* **TASK**
Could every line of the data be copied out once more, exactly?

* **SUPPLIED DATA**
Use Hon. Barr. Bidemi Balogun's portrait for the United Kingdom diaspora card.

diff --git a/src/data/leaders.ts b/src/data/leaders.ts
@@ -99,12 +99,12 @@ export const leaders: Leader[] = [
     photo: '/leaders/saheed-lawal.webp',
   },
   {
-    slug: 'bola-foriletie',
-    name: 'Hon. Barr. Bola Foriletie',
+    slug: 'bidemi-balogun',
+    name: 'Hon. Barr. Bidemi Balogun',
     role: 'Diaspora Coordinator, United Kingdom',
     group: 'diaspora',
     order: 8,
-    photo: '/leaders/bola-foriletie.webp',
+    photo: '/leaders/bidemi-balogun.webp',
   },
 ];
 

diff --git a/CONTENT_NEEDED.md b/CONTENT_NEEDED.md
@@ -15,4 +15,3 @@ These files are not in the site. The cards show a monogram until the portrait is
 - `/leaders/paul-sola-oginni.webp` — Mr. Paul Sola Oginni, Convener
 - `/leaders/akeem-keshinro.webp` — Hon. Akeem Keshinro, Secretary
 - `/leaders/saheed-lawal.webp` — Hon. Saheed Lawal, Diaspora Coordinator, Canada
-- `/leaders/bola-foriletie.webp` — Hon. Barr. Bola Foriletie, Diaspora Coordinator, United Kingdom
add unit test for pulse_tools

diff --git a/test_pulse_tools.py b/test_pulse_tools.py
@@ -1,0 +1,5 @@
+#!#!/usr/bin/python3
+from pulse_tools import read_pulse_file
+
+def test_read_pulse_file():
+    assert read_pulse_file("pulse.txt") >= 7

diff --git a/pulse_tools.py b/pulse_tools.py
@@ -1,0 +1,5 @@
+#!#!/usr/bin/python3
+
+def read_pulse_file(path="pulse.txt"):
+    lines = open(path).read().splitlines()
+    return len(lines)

* **FINISHED EXERCISE**
Use Hon. Barr. Bidemi Balogun's portrait for the United Kingdom diaspora card.

diff --git a/src/data/leaders.ts b/src/data/leaders.ts
@@ -99,12 +99,12 @@ export const leaders: Leader[] = [
     photo: '/leaders/saheed-lawal.webp',
   },
   {
-    slug: 'bola-foriletie',
-    name: 'Hon. Barr. Bola Foriletie',
+    slug: 'bidemi-balogun',
+    name: 'Hon. Barr. Bidemi Balogun',
     role: 'Diaspora Coordinator, United Kingdom',
     group: 'diaspora',
     order: 8,
-    photo: '/leaders/bola-foriletie.webp',
+    photo: '/leaders/bidemi-balogun.webp',
   },
 ];
 

diff --git a/CONTENT_NEEDED.md b/CONTENT_NEEDED.md
@@ -15,4 +15,3 @@ These files are not in the site. The cards show a monogram until the portrait is
 - `/leaders/paul-sola-oginni.webp` — Mr. Paul Sola Oginni, Convener
 - `/leaders/akeem-keshinro.webp` — Hon. Akeem Keshinro, Secretary
 - `/leaders/saheed-lawal.webp` — Hon. Saheed Lawal, Diaspora Coordinator, Canada
-- `/leaders/bola-foriletie.webp` — Hon. Barr. Bola Foriletie, Diaspora Coordinator, United Kingdom
add unit test for pulse_tools

diff --git a/test_pulse_tools.py b/test_pulse_tools.py
@@ -1,0 +1,5 @@
+#!#!/usr/bin/python3
+from pulse_tools import read_pulse_file
+
+def test_read_pulse_file():
+    assert read_pulse_file("pulse.txt") >= 7

diff --git a/pulse_tools.py b/pulse_tools.py
@@ -1,0 +1,5 @@
+#!#!/usr/bin/python3
+
+def read_pulse_file(path="pulse.txt"):
+    lines = open(path).read().splitlines()
+    return len(lines)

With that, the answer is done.